Walt came up with the idea for "Snow White" when he was only 15, working as a newsboy in Kansas City. He saw a major presentation of a silent film version of the tale starring Marguerite Clark. The screening was held at the city's Convention Hall in February, 1917, and the film was projected onto a four-sided screen using four separate projectors. The movie made a tremendous impression on the young viewer because he was sitting where he could see two sides of the screen at once, and they were not quite in sync.

For a while after its release the film was the highest-grossing motion picture of all time, until it was finally surpassed by "Gone With the Wind" a couple of years later. This statistic is all the more surprising when one realizes that children were paying a dime to get into the theaters in 1937, and the film, of course, had great appeal to that age group. The original worldwide gross was $8.5 million, a figure that would translate into several hundreds of millions of dollars today. In England, the film was deemed too scary for children, and those under 16 had to be accompanied by a parent.

"Snow White" was the first animated feature film ever. Costing $1.4 million, and featuring such classic songs as "Someday My Prince Will Come," "Heigh Ho," and "Whistle While You Work," the film was in production for three years and utilized more than 750 artists. From many who auditioned for the voice of Snow White (Walt turned down Deanna Durbin), he chose the young singer Adriana Caselotti. Harry Stockwell, the father of Dean Stockwell, did the voice of the prince, and many radio and screen personalities were selected for other roles, including Lucille LaVerne as the Queen and Billy Gilbert as Sneezy. Pinto Colvig (Goofy) did the voice of two of the Dwarfs.

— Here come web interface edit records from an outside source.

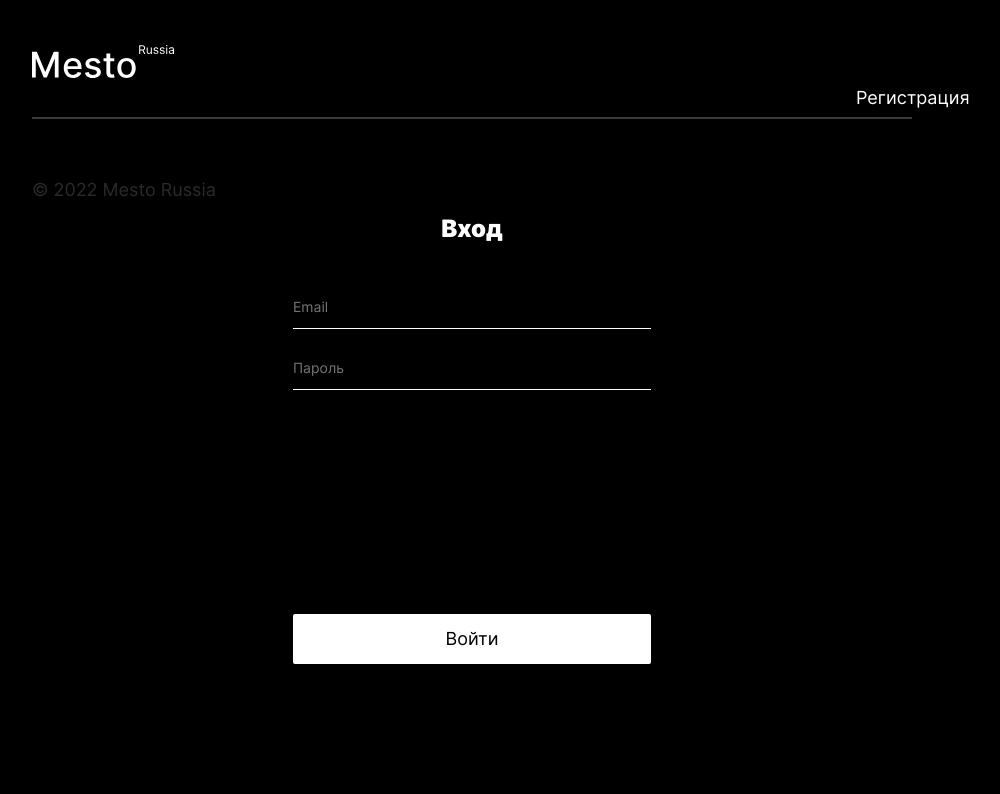
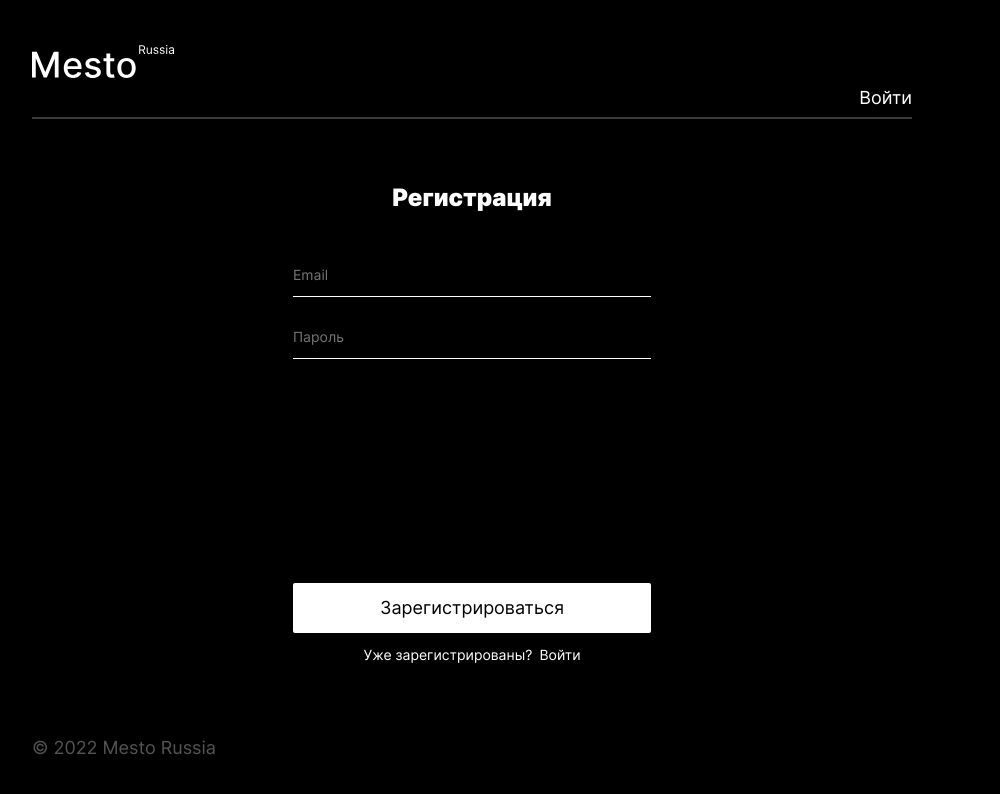
Before and after one commit to BeRealDude/react-mesto-auth, a React (Create React App) app: page /sign-up in a window 1280 px wide. Shown: the top 794 px of the page, without its empty margins (168-1168 px from the left). Built offline with nearby package versions, Linux system fonts and the light colour scheme.

Commit message:
fix: route

```diff
--- a/src/blocks/header/__signOut/header__signOut.css
+++ b/src/blocks/header/__signOut/header__signOut.css
@@ -11,8 +11,8 @@
     cursor: pointer;
     text-decoration: none;
     background-color: transparent;
-    width: 56px;
-    height: 22px;
+    /* width: 56px;
+    height: 22px; */
     align-self: self-end;
     }
 
--- a/src/blocks/modal/modal.css
+++ b/src/blocks/modal/modal.css
@@ -1,16 +1,13 @@
 .modal{
-    position: fixed;
-    /* top: 0; */
+    /* position: fixed;
     left: 0;
     width: 100%;
     height: 80%;
     flex-direction: column;
-    align-items: center;
+    background-color: rgba(0,0,0,.5);
+    z-index: 2;
+    align-items: center; */
     justify-content: center;
-    background-color: rgba(0,0,0,.5);
     display: flex;
-    z-index: 2;
-    /* visibility: hidden;
-    opacity: 0;
-    transition: visibility 1s, opacity 0.5s linear; */
+    margin-top: 5%;
 }
--- a/src/components/App/App.js
+++ b/src/components/App/App.js
@@ -1,5 +1,5 @@
 import React, { useState, useEffect } from "react";
-import { Route, Routes } from "react-router-dom";
+import { Route, Routes, Navigate } from "react-router-dom";
 import Header from "../Header/Header";
 import Main from "../Main/Main";
 import Footer from "../Footer/Footer";
@@ -26,8 +26,6 @@ function App() {
     email: "",
   });
 
-
-
   const [isEditProfilePopupOpen, setEditProfilePopupOpen] = useState(false);
   const [isAddPlacePopupOpen, setAddPlacePopupOpen] = useState(false);
   const [isEditAvatarPopupOpen, setEditAvatarPopupOpen] = useState(false);
@@ -40,27 +38,28 @@ function App() {
   const [cards, setCards] = useState([]);
 
   const navigate = useNavigate();
-  const [message, setMessage] = useState('');
-
+  const [message, setMessage] = useState("");
 
   function tokenCheck() {
     const jwt = localStorage.getItem("jwt");
     if (jwt) {
-      auth.getContent(jwt).then((res) => {
+      auth
+        .getContent(jwt)
+        .then((res) => {
           setLoggedIn(true);
           setInfoUser({
             email: res.data.email,
           });
-        navigate("/", {replace: true});
-        console.log(infoUser)
+          navigate("/", { replace: true });
+        })
+        .catch((err) => {
+          console.log("Ошибка", err);
         });
     }
   }
 
-
   useEffect(() => {
-    //tokenCheck();
-    if(loggedIn) {
+    if (loggedIn) {
       Promise.all([api.getInfo(), api.getCards()])
         .then(([info, data]) => {
           setCurrentUser(info);
@@ -69,17 +68,14 @@ function App() {
         .catch((err) => {
           console.log("Ошибка", err);
         });
-  }}, [loggedIn]);
-
-
+    }
+  }, [loggedIn]);
 
   useEffect(() => {
     tokenCheck();
   }, []);
 
-
   function handleOpenInfoTooltip() {
-    console.log("tooltip");
     setIsInfoTooltip(true);
   }
 
@@ -113,10 +109,10 @@ function App() {
   }
 
   function handleSignOut() {
-    localStorage.removeItem('jwt');
-    navigate('/sign-in');
+    localStorage.removeItem("jwt");
+    navigate("/sign-up");
     setLoggedIn(false);
-    setInfoUser({email: "",});
+    setInfoUser({ email: "" });
   }
 
   function handleCardLike(data) {
@@ -183,18 +179,17 @@ function App() {
     auth
       .register(info)
       .then(() => {
-          setRegistration(true)
-          setMessage('Вы успешно зарегистрировались!');
+        setRegistration(true);
+        setMessage("Вы успешно зарегистрировались!");
         handleOpenInfoTooltip();
-          navigate("/sign-up");
+        navigate("/sign-in");
       })
       .catch(() => {
-        setMessage('Что-то пошло не так! Попробуйте ещё раз.');
+        setMessage("Что-то пошло не так! Попробуйте ещё раз.");
         setRegistration(false);
         handleOpenInfoTooltip();
-        console.log("тултип ошибка")
-       })
-
+        console.log("тултип ошибка");
+      });
   }
 
   function handleLogin(info) {
@@ -206,37 +201,29 @@ function App() {
           setInfoUser({
             email: info.email,
           });
-          console.log(infoUser)
-          navigate("/", {replace: true});
-          // navigate("react-mesto-auth/");
+          navigate("/", { replace: true });
         }
       })
       .catch(() => {
-        setMessage('Что-то пошло не так! Попробуйте ещё раз.');
+        setMessage("Что-то пошло не так! Попробуйте ещё раз.");
         setRegistration(false);
         handleOpenInfoTooltip();
-        console.log("тултип ошибка")
-      })
-      // .finally(() => {
-      //   setRegistration(false);
-      //   handleOpenInfoTooltip();
-      //   console.log("тултип ошибка")
-      // })
+        console.log("тултип ошибка");
+      });
   }
 
-  // function iaAuthorized() {
-  //   console.log(loggedIn)
-  //   return loggedIn;
-  // }
+  return (
+    <>
+      <CurrentUserContext.Provider value={currentUser}>
+        <Header
+          setLoggedIn={loggedIn}
+          onSignOut={handleSignOut}
+          infoUser={infoUser}
+        />
 
-  return (
-    <div className="page">
-      <CurrentUserContext.Provider value={currentUser}>
-      <Header setLoggedIn={loggedIn} onSignOut={handleSignOut} infoUser={infoUser}/>
         <Routes>
-          {/* <Route path="react-mesto-auth/" element={} /> */}
           <Route
-            path="/sign-in"
+            path="/sign-up"
             element={
               <Register
                 onRegister={handleRegister}
@@ -246,7 +233,7 @@ function App() {
             }
           />
           <Route
-            path="/sign-up"
+            path="/sign-in"
             element={<Login onLogin={handleLogin} onError={message} />}
           />
           <Route
@@ -266,9 +253,16 @@ function App() {
               />
             }
           />
+
+          <Route
+            path="*"
+            element={
+              loggedIn ? <Navigate to="/" /> : <Navigate to="/sign-up" />
+            }
+          />
         </Routes>
 
-
+        <Footer />
 
         <EditProfilePopup
           isOpen={isEditProfilePopupOpen}
@@ -305,9 +299,8 @@ function App() {
           message={message}
           isRegistration={isRegistration}
         />
-         <Footer />
       </CurrentUserContext.Provider>
-    </div>
+    </>
   );
 }
 
--- a/src/components/Header/Header.js
+++ b/src/components/Header/Header.js
@@ -3,40 +3,43 @@ import { Link, Route, Routes } from "react-router-dom";
 function Header(props) {
   const { onSignOut, infoUser, setLoggedIn } = props;
 
-// function handleSetLoggedIn() {
-//   if(setLoggedIn){
-//     button = <LogoutButton onClick={this.handleLogoutClick} />;
-//   }
-// }
-
-  console.log(setLoggedIn)
   return (
-
     <header className="header">
       <div className="logo logo_place_header"></div>
       <Routes>
-      <Route path="/" element={
+        <Route
+          path="/"
+          element={
             <>
               <div className="header__nav">
-      <button onClick={onSignOut} className='header__signOut'>{setLoggedIn ? 'Выйти' : ''}</button>
+                <button onClick={onSignOut} className="header__signOut">
+                  {setLoggedIn ? "Выйти" : ""}
+                </button>
                 <p className="header__email">{infoUser.email}</p>
               </div>
-
             </>
-      } />
-
-      <Route path="/sign-up" element={
-      <Link to="/sign-in" className="header__signOut">Регистрация</Link>
           }
         />
-      <Route path="/sign-in" element={
-      <Link to="/sign-up" className="header__signOut">Войти</Link>
+
+        <Route
+          path="/sign-in"
+          element={
+            <Link to="/sign-up" className="header__signOut">
+              Регистрация
+            </Link>
+          }
+        />
+        <Route
+          path="/sign-up"
+          element={
+            <Link to="/sign-in" className="header__signOut">
+              Войти
+            </Link>
           }
         />
       </Routes>
       <div className="header__line"></div>
     </header>
-
   );
 }
 
--- a/src/components/InfoTooltip/InfoTooltip.js
+++ b/src/components/InfoTooltip/InfoTooltip.js
@@ -1,27 +1,21 @@
- import unionOk from '../../images/UnionOk.svg'
- import unionNo from '../../images/UnionNo.svg'
-
+import unionOk from "../../images/UnionOk.svg";
+import unionNo from "../../images/UnionNo.svg";
 
 function InfoTooltip(props) {
-    const {onClose, isOpen, isRegistration, message} = props
+  const { onClose, isOpen, isRegistration, message } = props;
   return (
     <div className={`popup  ${isOpen && "popup_opened"}`}>
       <div className="popup__container_tooltip">
         <img
           className="popup__union"
           src={isRegistration ? unionOk : unionNo}
-        alt='Подсказка' />
-          <h3 className="popup__heading">
-            {isRegistration ? message : message}
-          </h3>
-          <button
-            className="popup__close"
-            type="button"
-            onClick={onClose}
+          alt="Подсказка"
         />
+        <h3 className="popup__heading">{isRegistration ? message : message}</h3>
+        <button className="popup__close" type="button" onClick={onClose} />
       </div>
     </div>
   );
-  };
+}
 
 export default InfoTooltip;
--- a/src/components/Login/Login.js
+++ b/src/components/Login/Login.js
@@ -6,18 +6,15 @@ function Login(props) {
   const [password, setPassword] = useState("");
 
   function handleChangeEmail(e) {
-    console.log("email");
     setEmail(e.target.value);
   }
 
   function handleChangePassword(e) {
-    console.log("pass");
     setPassword(e.target.value);
   }
 
   function handleSubmit(e) {
     e.preventDefault();
-    console.log("submit");
 
     props.onLogin({
       email: email,
--- a/src/components/ModalWindows/ModalWindows.js
+++ b/src/components/ModalWindows/ModalWindows.js
@@ -1,15 +1,15 @@
-// import { Link } from "react-router-dom";
-
 function ModalWindows({ data, ...props }) {
   const { onSubmit } = props;
   return (
-      <section
-        className={`modal modal_type_${data.classSelector}`}
+    <section className={`modal modal_type_${data.classSelector}`}>
+      <div className="modal__container">
+        <h2 className="modal__heading">{data.title}</h2>
+        <form
+          className="formModal"
+          name={data.user}
+          id="user"
+          onSubmit={onSubmit}
         >
-        <div className="modal__container">
-
-          <h2 className="modal__heading">{data.title}</h2>
-          <form className="formModal" name={data.user} id="user" onSubmit={onSubmit}>
           {props.children}
           <button
             type="submit"
--- a/src/components/ProtectedRoute/ProtectedRoute.js
+++ b/src/components/ProtectedRoute/ProtectedRoute.js
@@ -1,9 +1,12 @@
 import React from "react";
 import { Navigate } from "react-router-dom";
 
-const ProtectedRoute = ({ component: Component, ...props  }) => {
-  return (
-    props.loggedIn ? <Component {...props} /> : <Navigate to="/sign-in" replace />
-)}
+const ProtectedRoute = ({ component: Component, ...props }) => {
+  return props.loggedIn ? (
+    <Component {...props} />
+  ) : (
+    <Navigate to="/sign-up" replace />
+  );
+};
 
 export default ProtectedRoute;
--- a/src/components/Register/Register.js
+++ b/src/components/Register/Register.js
@@ -2,25 +2,21 @@ import ModalWindows from "../ModalWindows/ModalWindows";
 import React, { useState } from "react";
 import { Link } from "react-router-dom";
 
-
 function Register(props) {
-  const { onInfoTooltip } = props
+  const { onInfoTooltip } = props;
   const [email, setEmail] = useState("");
   const [password, setPassword] = useState("");
 
   function handleChangeEmail(e) {
-    console.log("email");
     setEmail(e.target.value);
   }
 
   function handleChangePassword(e) {
-    console.log("pass");
     setPassword(e.target.value);
   }
 
   function handleSubmit(e) {
     e.preventDefault();
-    console.log("submit");
 
     props.onRegister({
       email: email,
@@ -75,7 +71,7 @@ function Register(props) {
         </span>
         <div className="modal__signin">
           <p>Уже зарегистрированы?</p>
-          <Link to="/sign-up" className="modal__signin-link">
+          <Link to="/sign-in" className="modal__signin-link">
             Войти
           </Link>
         </div>
```
Lines whose indentation alone changed are shown as unchanged.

Supervising director: David Hand. Animators: Hamilton Luske, Grim Natwick, Jack Campbell, Robert Stokes, Les Clark, Milt Kahl, Hugh Frasier, Eric Larson, Marc Davis, Paul Busch, and Antonio Rivera. 83 min. Starring: Adriana Caselotti (Snow White), Harry Stockwell (Prince), Lucille LaVerne (Queen), Billy Gilbert (Sneezy), and Pinto Colvig (Dwarfs). A stage version of the movie played at Radio City Music Hall in New York in 1979. For its 1993 reissue the film was completely restored, being the first ever to be completely digitized by computer, cleaned up, and then printed back to film. The film was reissued eight times, in 1944, 1952, 1958, 1967, 1975, 1983, 1987, and 1993, and released on video in 1994. The film received a special Academy Award® in 1939 consisting of one full-size Oscar® and seven dwarf Oscars, all presented to Walt Disney by Shirley Temple.